> _Task_
Only lines containing "sourcePoint" are wanted from the data below. Copy those lines.

[[ Data extract, beginning ]]

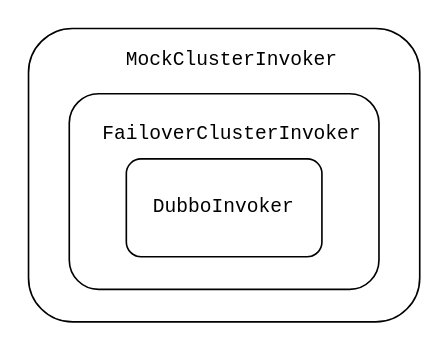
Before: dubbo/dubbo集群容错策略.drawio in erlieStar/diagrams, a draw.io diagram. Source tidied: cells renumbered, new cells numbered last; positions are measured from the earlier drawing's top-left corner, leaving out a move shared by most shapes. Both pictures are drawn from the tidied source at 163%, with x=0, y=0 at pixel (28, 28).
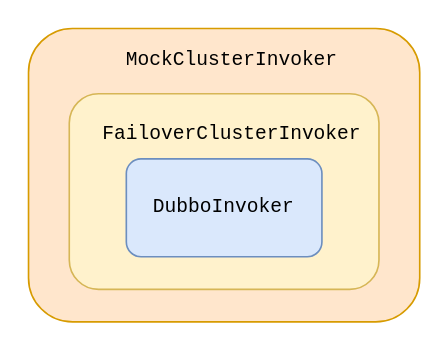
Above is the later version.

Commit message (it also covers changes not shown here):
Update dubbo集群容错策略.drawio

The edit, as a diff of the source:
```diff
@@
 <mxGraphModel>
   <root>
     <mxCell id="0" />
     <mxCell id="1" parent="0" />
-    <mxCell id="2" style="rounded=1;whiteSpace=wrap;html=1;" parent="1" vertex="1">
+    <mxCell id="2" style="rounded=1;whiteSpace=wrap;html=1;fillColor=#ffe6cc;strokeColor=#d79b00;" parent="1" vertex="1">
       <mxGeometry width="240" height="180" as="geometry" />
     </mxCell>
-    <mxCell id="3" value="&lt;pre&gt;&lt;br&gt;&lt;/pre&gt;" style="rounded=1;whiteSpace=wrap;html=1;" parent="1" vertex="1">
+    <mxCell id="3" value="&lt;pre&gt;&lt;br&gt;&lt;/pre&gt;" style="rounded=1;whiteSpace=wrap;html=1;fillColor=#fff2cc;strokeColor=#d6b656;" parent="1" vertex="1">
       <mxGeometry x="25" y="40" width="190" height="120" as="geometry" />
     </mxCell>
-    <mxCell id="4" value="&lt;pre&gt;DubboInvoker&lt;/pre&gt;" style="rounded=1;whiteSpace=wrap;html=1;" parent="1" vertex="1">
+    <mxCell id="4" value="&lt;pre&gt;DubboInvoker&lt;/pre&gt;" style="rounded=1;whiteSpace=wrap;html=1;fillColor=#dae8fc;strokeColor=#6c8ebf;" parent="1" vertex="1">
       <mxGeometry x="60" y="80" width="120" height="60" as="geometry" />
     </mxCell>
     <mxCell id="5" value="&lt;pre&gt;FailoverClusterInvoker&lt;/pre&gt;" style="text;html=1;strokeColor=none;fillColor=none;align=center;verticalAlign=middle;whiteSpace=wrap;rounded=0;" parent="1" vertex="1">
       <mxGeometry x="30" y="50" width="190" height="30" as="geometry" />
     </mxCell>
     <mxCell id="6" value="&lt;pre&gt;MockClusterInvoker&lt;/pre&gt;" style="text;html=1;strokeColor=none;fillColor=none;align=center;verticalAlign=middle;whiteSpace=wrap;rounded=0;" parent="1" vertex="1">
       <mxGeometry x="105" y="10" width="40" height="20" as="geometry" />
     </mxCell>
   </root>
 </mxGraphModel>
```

[[ Data extract, end ]]
[[ Data extract, beginning ]]

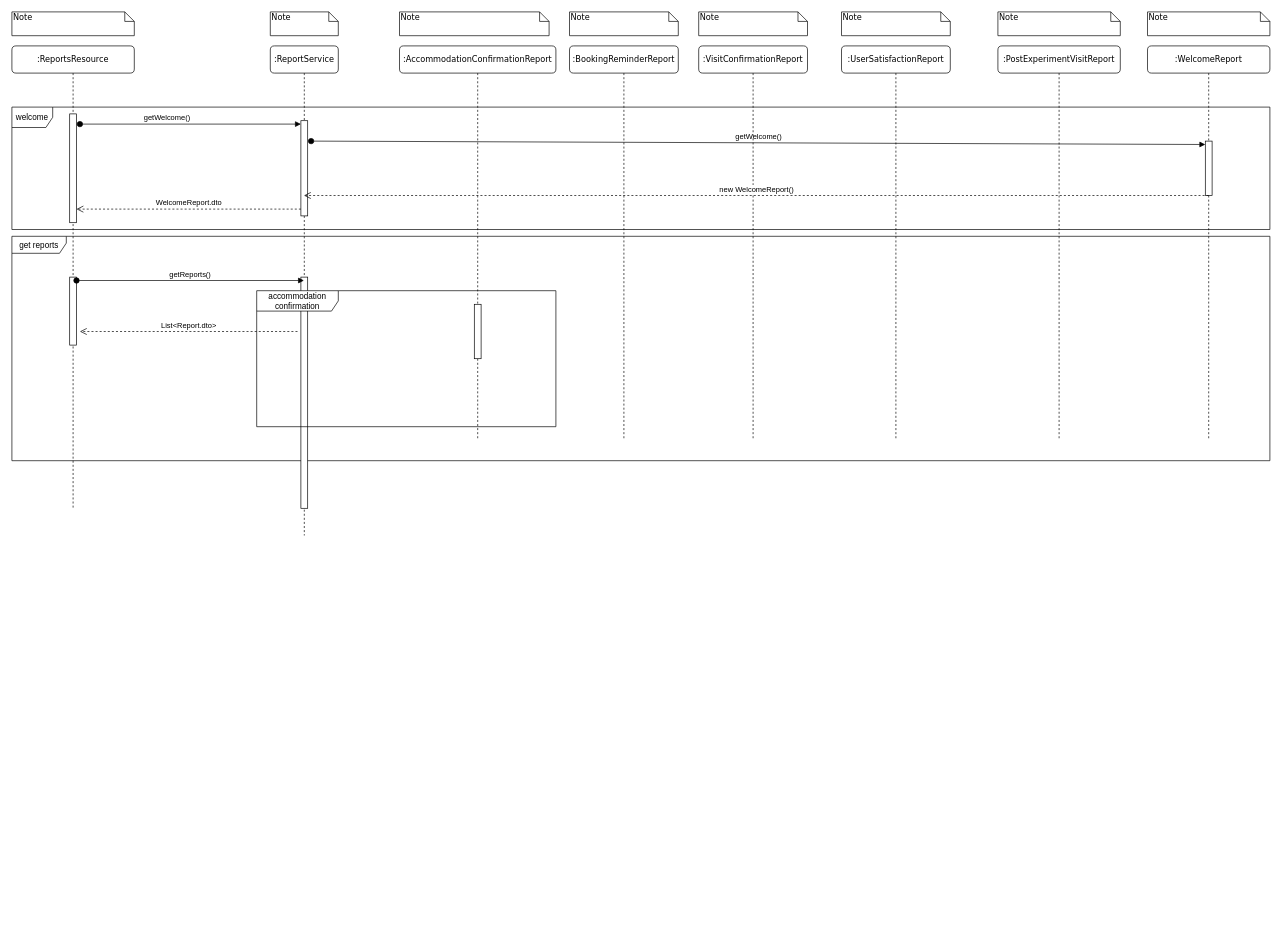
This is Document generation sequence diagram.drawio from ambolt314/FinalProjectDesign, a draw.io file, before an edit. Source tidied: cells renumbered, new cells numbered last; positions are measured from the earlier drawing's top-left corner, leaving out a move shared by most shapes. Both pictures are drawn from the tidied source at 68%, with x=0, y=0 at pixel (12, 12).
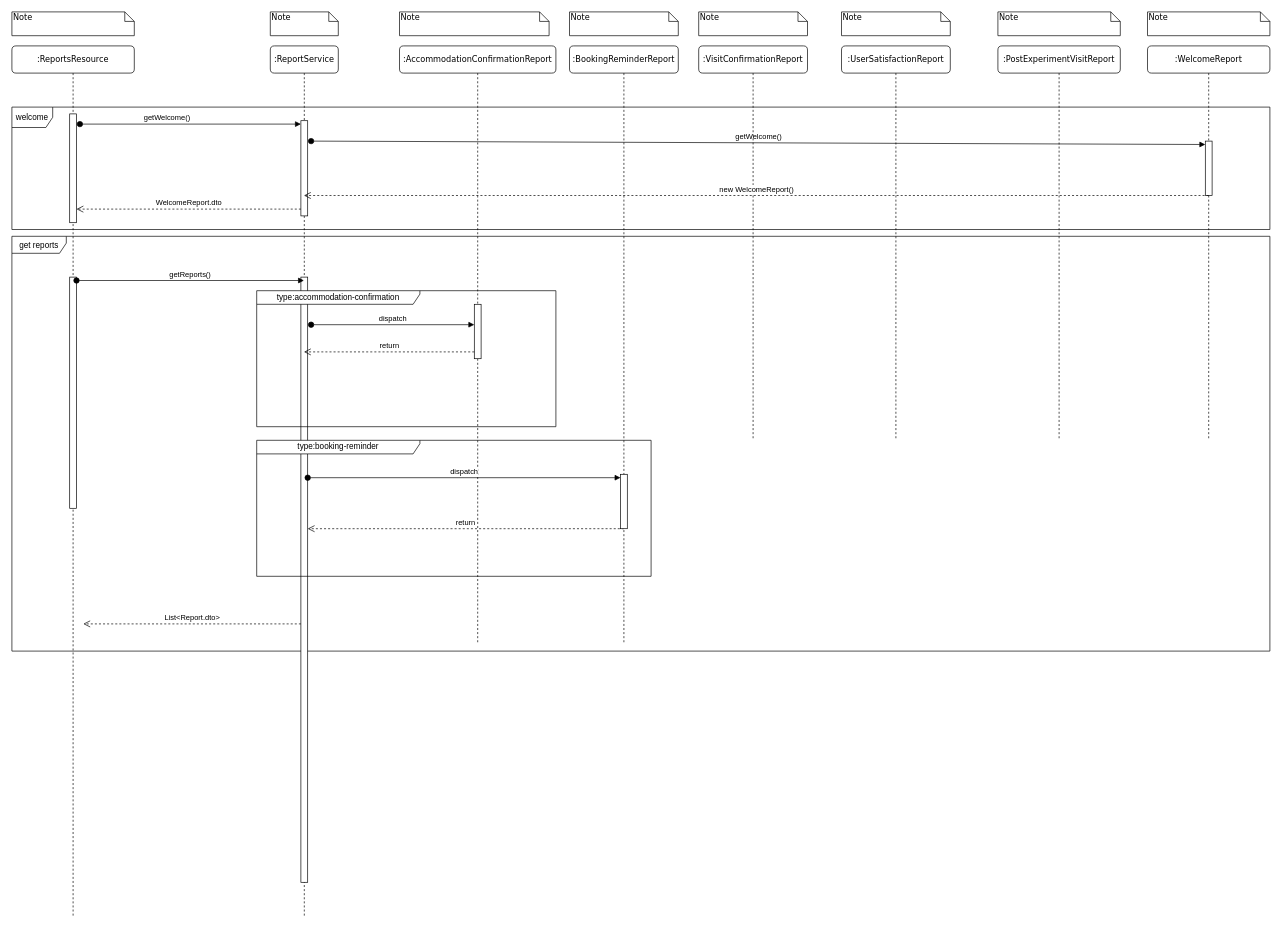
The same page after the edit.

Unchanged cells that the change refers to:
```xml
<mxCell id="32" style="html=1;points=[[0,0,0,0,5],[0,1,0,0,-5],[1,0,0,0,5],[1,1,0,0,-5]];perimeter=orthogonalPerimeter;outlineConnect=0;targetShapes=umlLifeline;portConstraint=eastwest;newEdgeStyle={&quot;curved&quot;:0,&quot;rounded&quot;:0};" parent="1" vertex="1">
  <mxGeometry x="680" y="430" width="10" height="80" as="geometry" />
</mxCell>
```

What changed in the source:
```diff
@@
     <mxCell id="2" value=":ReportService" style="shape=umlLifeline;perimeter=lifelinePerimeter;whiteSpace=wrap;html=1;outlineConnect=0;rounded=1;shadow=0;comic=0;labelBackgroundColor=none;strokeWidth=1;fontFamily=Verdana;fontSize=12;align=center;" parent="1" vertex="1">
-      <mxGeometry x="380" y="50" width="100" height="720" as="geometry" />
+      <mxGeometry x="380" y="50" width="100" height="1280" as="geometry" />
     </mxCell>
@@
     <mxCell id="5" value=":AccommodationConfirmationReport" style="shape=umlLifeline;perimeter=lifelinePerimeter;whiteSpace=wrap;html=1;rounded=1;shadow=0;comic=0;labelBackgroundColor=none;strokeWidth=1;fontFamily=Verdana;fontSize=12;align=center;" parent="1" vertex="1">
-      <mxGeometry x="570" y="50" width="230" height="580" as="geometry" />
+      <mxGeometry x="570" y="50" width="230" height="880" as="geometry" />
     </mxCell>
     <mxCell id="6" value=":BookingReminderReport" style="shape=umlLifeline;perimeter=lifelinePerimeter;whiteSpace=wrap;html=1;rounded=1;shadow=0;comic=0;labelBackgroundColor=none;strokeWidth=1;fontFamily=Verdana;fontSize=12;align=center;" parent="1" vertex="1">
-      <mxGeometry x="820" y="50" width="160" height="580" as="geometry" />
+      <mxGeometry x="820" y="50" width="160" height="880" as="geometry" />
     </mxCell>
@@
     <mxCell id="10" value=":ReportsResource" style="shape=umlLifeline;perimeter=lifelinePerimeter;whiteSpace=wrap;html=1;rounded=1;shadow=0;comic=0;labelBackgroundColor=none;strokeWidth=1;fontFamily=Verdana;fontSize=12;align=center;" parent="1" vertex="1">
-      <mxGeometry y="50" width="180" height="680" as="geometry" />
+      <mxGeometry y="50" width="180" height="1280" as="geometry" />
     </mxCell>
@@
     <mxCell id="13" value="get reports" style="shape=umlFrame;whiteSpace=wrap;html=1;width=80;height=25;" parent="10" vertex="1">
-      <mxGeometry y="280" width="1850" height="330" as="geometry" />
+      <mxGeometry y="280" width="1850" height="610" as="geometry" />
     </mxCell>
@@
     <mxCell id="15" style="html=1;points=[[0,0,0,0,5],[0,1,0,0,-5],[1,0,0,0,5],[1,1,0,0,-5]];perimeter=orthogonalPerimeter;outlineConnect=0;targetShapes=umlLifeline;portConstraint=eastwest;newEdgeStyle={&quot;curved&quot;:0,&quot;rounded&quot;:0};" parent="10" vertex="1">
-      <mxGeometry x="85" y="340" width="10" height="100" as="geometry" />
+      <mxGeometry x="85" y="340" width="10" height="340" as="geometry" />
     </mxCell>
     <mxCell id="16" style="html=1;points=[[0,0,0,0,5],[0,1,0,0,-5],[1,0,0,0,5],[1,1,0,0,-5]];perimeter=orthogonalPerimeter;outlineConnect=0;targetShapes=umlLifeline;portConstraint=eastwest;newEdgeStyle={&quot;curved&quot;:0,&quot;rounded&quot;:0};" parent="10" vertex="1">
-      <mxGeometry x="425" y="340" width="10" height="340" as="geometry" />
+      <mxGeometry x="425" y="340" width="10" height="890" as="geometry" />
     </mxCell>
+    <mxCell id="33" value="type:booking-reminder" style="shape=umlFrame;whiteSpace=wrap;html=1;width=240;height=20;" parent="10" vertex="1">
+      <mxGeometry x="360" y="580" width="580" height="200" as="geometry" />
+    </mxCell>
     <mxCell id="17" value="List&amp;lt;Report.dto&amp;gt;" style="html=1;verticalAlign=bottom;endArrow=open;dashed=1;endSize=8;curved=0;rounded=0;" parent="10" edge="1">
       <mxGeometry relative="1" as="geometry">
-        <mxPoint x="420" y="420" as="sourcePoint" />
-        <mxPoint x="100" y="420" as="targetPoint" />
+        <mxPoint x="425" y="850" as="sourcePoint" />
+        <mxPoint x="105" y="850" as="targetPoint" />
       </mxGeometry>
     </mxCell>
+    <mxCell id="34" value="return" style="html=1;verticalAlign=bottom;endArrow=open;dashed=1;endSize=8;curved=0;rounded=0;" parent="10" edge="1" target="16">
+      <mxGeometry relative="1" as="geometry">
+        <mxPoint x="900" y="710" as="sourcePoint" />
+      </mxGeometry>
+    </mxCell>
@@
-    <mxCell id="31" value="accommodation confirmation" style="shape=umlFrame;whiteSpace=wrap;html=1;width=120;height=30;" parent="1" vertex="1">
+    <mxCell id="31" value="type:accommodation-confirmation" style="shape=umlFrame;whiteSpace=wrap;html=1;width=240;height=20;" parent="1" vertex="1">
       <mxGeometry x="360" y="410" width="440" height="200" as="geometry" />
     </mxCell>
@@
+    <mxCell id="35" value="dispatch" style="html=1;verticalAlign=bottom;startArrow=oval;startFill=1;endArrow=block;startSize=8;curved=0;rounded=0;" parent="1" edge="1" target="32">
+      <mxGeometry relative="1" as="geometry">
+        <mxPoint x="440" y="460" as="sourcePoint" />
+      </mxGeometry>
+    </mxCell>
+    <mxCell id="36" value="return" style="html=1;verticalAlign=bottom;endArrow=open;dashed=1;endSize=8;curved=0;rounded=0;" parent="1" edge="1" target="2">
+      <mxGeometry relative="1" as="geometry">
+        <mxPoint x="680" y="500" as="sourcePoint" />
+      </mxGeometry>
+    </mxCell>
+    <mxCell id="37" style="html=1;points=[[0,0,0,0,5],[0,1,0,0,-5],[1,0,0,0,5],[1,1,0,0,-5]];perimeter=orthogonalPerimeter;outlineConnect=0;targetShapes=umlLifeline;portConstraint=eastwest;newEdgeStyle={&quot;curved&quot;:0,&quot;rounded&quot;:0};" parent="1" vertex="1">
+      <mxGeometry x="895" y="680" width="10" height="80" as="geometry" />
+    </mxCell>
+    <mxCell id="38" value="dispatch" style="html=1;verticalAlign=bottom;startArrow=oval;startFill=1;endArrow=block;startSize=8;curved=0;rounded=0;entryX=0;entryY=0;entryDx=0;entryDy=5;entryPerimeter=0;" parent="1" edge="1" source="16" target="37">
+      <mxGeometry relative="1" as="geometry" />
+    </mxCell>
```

[[ Data extract, end ]]

> _Finished task_
-        <mxPoint x="420" y="420" as="sourcePoint" />
+        <mxPoint x="425" y="850" as="sourcePoint" />
+        <mxPoint x="900" y="710" as="sourcePoint" />
+        <mxPoint x="440" y="460" as="sourcePoint" />
+        <mxPoint x="680" y="500" as="sourcePoint" />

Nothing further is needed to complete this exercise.